Of course, even before I opened the zip on that bag, I landed on YouTube to do some recon. I don’t know if you’ve seen any, but (A) the people in these videos mostly speak FAR more than necessary, and (B) and do it in an annoyingly chirpy, high-pitched, nasal voice. So I shut off YouTube and decided to just dive in. After all, I had studied painting for six miserable years as a child. How much harder could this be?
Don’t answer that. I know now.
First, I took a blunt-edged kajal and tried to outline my eyes. It was just as traumatic as the last four times I tried to have my eyes painted. Still, I managed to keep the grin on. It would disappear soon.
Then came the task of painting the lid of each eye. To be frank, the fuss of it just isn’t worth anyone’s time, unless one makes a living by it. I’ll tell you why.
First, the sponge/brush thing tickles. It’ll make you snap open your eyes in the middle of dabbing on the sticky powdery colour, making red-rimmed weepy eyes almost an inevitability.
Second, the colours are wonky. I touched a sponge delicately to the little squares of colour in the box – à la the tutorial videos – but even after four careful dusting, my lids remained their usual shade. Irritated, I jabbed the sponge a little harder and swept it across the lid. Voila! I became Burlesque Rimi, Queen of the Cakey Pink Eyes.
The picture below is my fourth attempt at painting the eyelids, after having to clean off the three previous attempts with cold cream and coconut oil. Because soap just doesn’t cut through this “waterproof” rubbish.
By now, I had lost my patience with make-up and was getting quite cross. So I snatched up the blunt stick of kajal – the easiest thing to use so far – and tried to do me over as a goth queen. After I was done, I stared at my own image in the mirror for a while, then dashed off to the sink and washed it off frantically.
Then I zipped up the make-up box, much of the stuff in it still untried, jammed it into the odds-and-ends drawer, and rammed the drawer home.

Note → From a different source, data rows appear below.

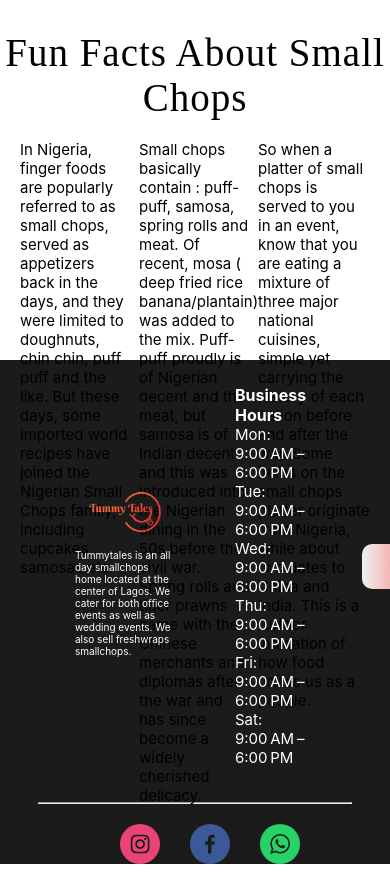
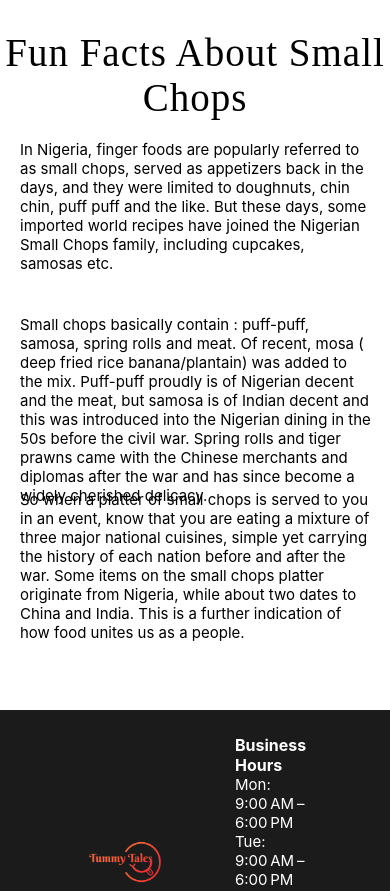
Before and after one commit to ufomaodufejo/tummytales, a React (Create React App) app: page / in a window 390 px wide. Shown: the part 3960-4851 px from the top of the page. Built offline with nearby package versions, Linux system fonts and the light colour scheme.

Commit message:
worked on the facts section

```diff
--- a/src/App.css
+++ b/src/App.css
@@ -798,18 +798,15 @@ hr{
   .nav-links ul{
     font-size: 10px;
     gap: 5px;
-    width: 100%
+    width: 100%;
    }
+
   .slider{
     height: 300px;
   }
   .sliderimage{
     width: 350px;
     height: 250px;
-  }
-
-  .mainpage {
-    width: 370px;
   }
 
   .about{
@@ -826,6 +823,18 @@ hr{
   .facts{
     width: 100%;
   }
+
+  .facts-details{
+    flex-direction: column;
+    width: 90%;
+    align-items: start;
+    gap: 5px;
+  }
+
+  .facts-details p{
+    width: 100%;
+  }
+
   h1 {
     font-size: 15px;
   }
```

I think I’ll live with the the face I was born with, thank you very much. At the very least, I won’t give myself a heart attack by accidentally glancing at the mirror.
Plus, I’m really cute.